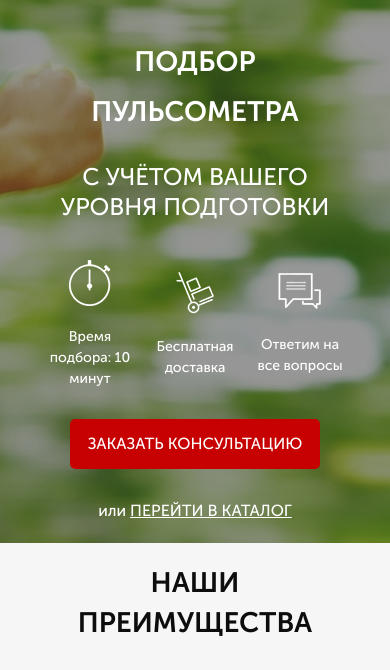
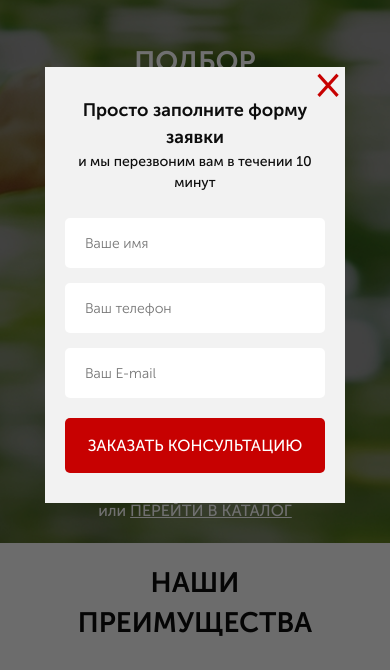
Before and after one commit to A1exxxM/A1exxxM, a website: page src/index.html in a window 390 px wide. Both pictures are taken after a click on the button "ЗАКАЗАТЬ ЗВОНОК". Shown: the part 137-807 px from the top of the page. Drawn offline with nearby package versions, Linux system fonts and the light colour scheme.

Commit message:
two modals window adaptive

```diff
--- a/src/index.html
+++ b/src/index.html
@@ -24,7 +24,7 @@
                 </div>
                 <div class="header__contacts">
                     <a href="tel:+74999228974" class="header__phone">+7 (499) 922-89-74</a>
-                    <button class="button">заказать звонок</button>
+                    <button data-modal="consultation" class="button">заказать звонок</button>
                 </div>
             </header>
             <div class="promo__wrapper">
@@ -35,7 +35,7 @@
                     <div class="promo__icon"><img src="icons/main/02.png" alt="2">Бесплатная доставка</div>
                     <div class="promo__icon"><img src="icons/main/03.png" alt="3">Ответим на все вопросы</div>
                 </div>
-                <button class="button button_main">заказать консультацию</button>
+                <button data-modal="consultation" class="button button_main">заказать консультацию</button>
                 <div class="promo__link">
                     или <a href="#">ПЕРЕЙТИ В КАТАЛОГ</a>
                 </div>
@@ -402,6 +402,38 @@
     </footer>
 
 
+    <div class="overlay">
+        <div class="modal" id="consultation">
+            <div class="modal__close">&times;</div>
+            <div class="modal__subtitle">Просто заполните форму заявки</div>
+            <div class="modal__descr">и мы перезвоним вам в течении 10 минут</div>
+            <form class="feed-form feed-form_mt25" action="#">
+                <input name="name" required placeholder="Ваше имя" type="text">
+                <input name="phone" required placeholder="Ваш телефон" type="number">
+                <input name="email" required placeholder="Ваш E-mail" type="email">
+                <button class="button button_submit">ЗАКАЗАТЬ КОНСУЛЬТАЦИЮ</button>
+            </form>
+        </div>
+
+        <div class="modal" id="order">
+            <div class="modal__close">&times;</div>
+            <div class="modal__subtitle">Ваш заказ:</div>
+            <div class="modal__descr">Пульсометр Polar FT1</div>
+            <form class="feed-form feed-form_mt25" action="#">
+                <input name="name" required placeholder="Ваше имя" type="text">
+                <input name="phone" required placeholder="Ваш телефон" type="number">
+                <input name="email" required placeholder="Ваш E-mail" type="email">
+                <button class="button button_submit">Купить</button>
+            </form>
+        </div>
+
+        <div class="modal modal_mini" id="thanks">
+            <div class="modal__close">&times;</div>
+            <div class="modal__subtitle">Спасибо за вашу заявку!</div>
+            <div class="modal__descr">Наш менеджер свяжется с вами в ближайшее время!</div>
+        </div>
+    </div>
+
     <script type="text/javascript" src="//code.jquery.com/jquery-1.11.0.min.js"></script>
     <script type="text/javascript" src="//code.jquery.com/jquery-migrate-1.2.1.min.js"></script>
     <script src="js/slick.min.js"></script>
--- a/src/js/script.js
+++ b/src/js/script.js
@@ -32,4 +32,17 @@ $(document).ready(function(){
       toggleSlide('.catalog-item__link');
       toggleSlide('.catalog-item__back');
 
+      //Modal
+      $('[data-modal=consultation]').on('click', function() {
+        $('.overlay, #consultation').fadeIn();
+      });
+      $('.modal__close').on('click', function() {
+        $('.overlay, #consultation, #order, #thanks').fadeOut();
+      });
+      $('.button_mini').each(function(i) {
+        $(this).on('click', function(){
+          $('#order .modal__descr').text($('.catalog-item__subtitle').eq(i).text());
+          $('.overlay, #order').fadeIn();
+        })
+      });
   });
--- a/src/sass/_forms.scss
+++ b/src/sass/_forms.scss
@@ -17,4 +17,7 @@
             margin-bottom: 20px;
         }
     }
+    &_mt25 {
+        margin-top: 25px;
+    }
 }
--- /dev/null
+++ b/src/sass/_modal.scss
@@ -0,0 +1,47 @@
+.overlay {
+    position: fixed;
+    width: 100%;
+    height: 100%;
+    top: 0;
+    background-color: rgba(0,0,0,.56);
+    display: none;
+}
+
+.modal {
+    position: absolute;
+    top: 50%;
+    left: 50%;
+    transform: translate(-50%, -50%);
+    width: 380px;
+    min-height: 400px;
+    background-color: #f2f2f2;
+    padding: 38px 40px 40px 40px;
+    &__close {
+        position: absolute;
+        top: 0;
+        right: -40px;
+        font-size: 41px;
+        line-height: 23px;
+        color: #c70101;
+        cursor: pointer;
+    }
+    &__subtitle {
+        font-size: 18px;
+        font-weight: 700;
+        color: #0d0d0d;
+        text-align: center;
+    }
+    &__descr {
+        font-size: 14px;
+        font-weight: 500;
+        color: #0d0d0d;
+        text-align: center;
+    }
+    &_mini {
+        min-height: 140px;
+    }
+}
+
+#consultation, #order, #thanks {
+    display: none;
+}
--- a/src/sass/base/_media.scss
+++ b/src/sass/base/_media.scss
@@ -222,4 +222,16 @@
             }
         }
     }
+    .modal {
+        width: 300px;
+        min-height: 350px;
+        padding: 30px 20px;
+        .feed-form {
+            width: 260px;
+        }
+        &__close {
+            right: 5px;
+            top: 5px;
+        }
+    }
 }
--- a/src/sass/style.scss
+++ b/src/sass/style.scss
@@ -15,6 +15,7 @@
 @import 'catalog.scss';
 @import 'feedback.scss';
 @import 'footer.scss';
+@import 'modal.scss';
 @import 'base/media';
 .container {
     width: 950px;
```
Also changed, not shown: src/css/style.min.css.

================

_Aim of the exercise_.
All of the entries above should be retyped exactly, with the pictures left out.

_Task result_.
Before and after one commit to A1exxxM/A1exxxM, a website: page src/index.html in a window 390 px wide. Both pictures are taken after a click on the button "ЗАКАЗАТЬ ЗВОНОК". Shown: the part 137-807 px from the top of the page. Drawn offline with nearby package versions, Linux system fonts and the light colour scheme.

Commit message:
two modals window adaptive

```diff
--- a/src/index.html
+++ b/src/index.html
@@ -24,7 +24,7 @@
                 </div>
                 <div class="header__contacts">
                     <a href="tel:+74999228974" class="header__phone">+7 (499) 922-89-74</a>
-                    <button class="button">заказать звонок</button>
+                    <button data-modal="consultation" class="button">заказать звонок</button>
                 </div>
             </header>
             <div class="promo__wrapper">
@@ -35,7 +35,7 @@
                     <div class="promo__icon"><img src="icons/main/02.png" alt="2">Бесплатная доставка</div>
                     <div class="promo__icon"><img src="icons/main/03.png" alt="3">Ответим на все вопросы</div>
                 </div>
-                <button class="button button_main">заказать консультацию</button>
+                <button data-modal="consultation" class="button button_main">заказать консультацию</button>
                 <div class="promo__link">
                     или <a href="#">ПЕРЕЙТИ В КАТАЛОГ</a>
                 </div>
@@ -402,6 +402,38 @@
     </footer>
 
 
+    <div class="overlay">
+        <div class="modal" id="consultation">
+            <div class="modal__close">&times;</div>
+            <div class="modal__subtitle">Просто заполните форму заявки</div>
+            <div class="modal__descr">и мы перезвоним вам в течении 10 минут</div>
+            <form class="feed-form feed-form_mt25" action="#">
+                <input name="name" required placeholder="Ваше имя" type="text">
+                <input name="phone" required placeholder="Ваш телефон" type="number">
+                <input name="email" required placeholder="Ваш E-mail" type="email">
+                <button class="button button_submit">ЗАКАЗАТЬ КОНСУЛЬТАЦИЮ</button>
+            </form>
+        </div>
+
+        <div class="modal" id="order">
+            <div class="modal__close">&times;</div>
+            <div class="modal__subtitle">Ваш заказ:</div>
+            <div class="modal__descr">Пульсометр Polar FT1</div>
+            <form class="feed-form feed-form_mt25" action="#">
+                <input name="name" required placeholder="Ваше имя" type="text">
+                <input name="phone" required placeholder="Ваш телефон" type="number">
+                <input name="email" required placeholder="Ваш E-mail" type="email">
+                <button class="button button_submit">Купить</button>
+            </form>
+        </div>
+
+        <div class="modal modal_mini" id="thanks">
+            <div class="modal__close">&times;</div>
+            <div class="modal__subtitle">Спасибо за вашу заявку!</div>
+            <div class="modal__descr">Наш менеджер свяжется с вами в ближайшее время!</div>
+        </div>
+    </div>
+
     <script type="text/javascript" src="//code.jquery.com/jquery-1.11.0.min.js"></script>
     <script type="text/javascript" src="//code.jquery.com/jquery-migrate-1.2.1.min.js"></script>
     <script src="js/slick.min.js"></script>
--- a/src/js/script.js
+++ b/src/js/script.js
@@ -32,4 +32,17 @@ $(document).ready(function(){
       toggleSlide('.catalog-item__link');
       toggleSlide('.catalog-item__back');
 
+      //Modal
+      $('[data-modal=consultation]').on('click', function() {
+        $('.overlay, #consultation').fadeIn();
+      });
+      $('.modal__close').on('click', function() {
+        $('.overlay, #consultation, #order, #thanks').fadeOut();
+      });
+      $('.button_mini').each(function(i) {
+        $(this).on('click', function(){
+          $('#order .modal__descr').text($('.catalog-item__subtitle').eq(i).text());
+          $('.overlay, #order').fadeIn();
+        })
+      });
   });
--- a/src/sass/_forms.scss
+++ b/src/sass/_forms.scss
@@ -17,4 +17,7 @@
             margin-bottom: 20px;
         }
     }
+    &_mt25 {
+        margin-top: 25px;
+    }
 }
--- /dev/null
+++ b/src/sass/_modal.scss
@@ -0,0 +1,47 @@
+.overlay {
+    position: fixed;
+    width: 100%;
+    height: 100%;
+    top: 0;
+    background-color: rgba(0,0,0,.56);
+    display: none;
+}
+
+.modal {
+    position: absolute;
+    top: 50%;
+    left: 50%;
+    transform: translate(-50%, -50%);
+    width: 380px;
+    min-height: 400px;
+    background-color: #f2f2f2;
+    padding: 38px 40px 40px 40px;
+    &__close {
+        position: absolute;
+        top: 0;
+        right: -40px;
+        font-size: 41px;
+        line-height: 23px;
+        color: #c70101;
+        cursor: pointer;
+    }
+    &__subtitle {
+        font-size: 18px;
+        font-weight: 700;
+        color: #0d0d0d;
+        text-align: center;
+    }
+    &__descr {
+        font-size: 14px;
+        font-weight: 500;
+        color: #0d0d0d;
+        text-align: center;
+    }
+    &_mini {
+        min-height: 140px;
+    }
+}
+
+#consultation, #order, #thanks {
+    display: none;
+}
--- a/src/sass/base/_media.scss
+++ b/src/sass/base/_media.scss
@@ -222,4 +222,16 @@
             }
         }
     }
+    .modal {
+        width: 300px;
+        min-height: 350px;
+        padding: 30px 20px;
+        .feed-form {
+            width: 260px;
+        }
+        &__close {
+            right: 5px;
+            top: 5px;
+        }
+    }
 }
--- a/src/sass/style.scss
+++ b/src/sass/style.scss
@@ -15,6 +15,7 @@
 @import 'catalog.scss';
 @import 'feedback.scss';
 @import 'footer.scss';
+@import 'modal.scss';
 @import 'base/media';
 .container {
     width: 950px;
```
Also changed, not shown: src/css/style.min.css.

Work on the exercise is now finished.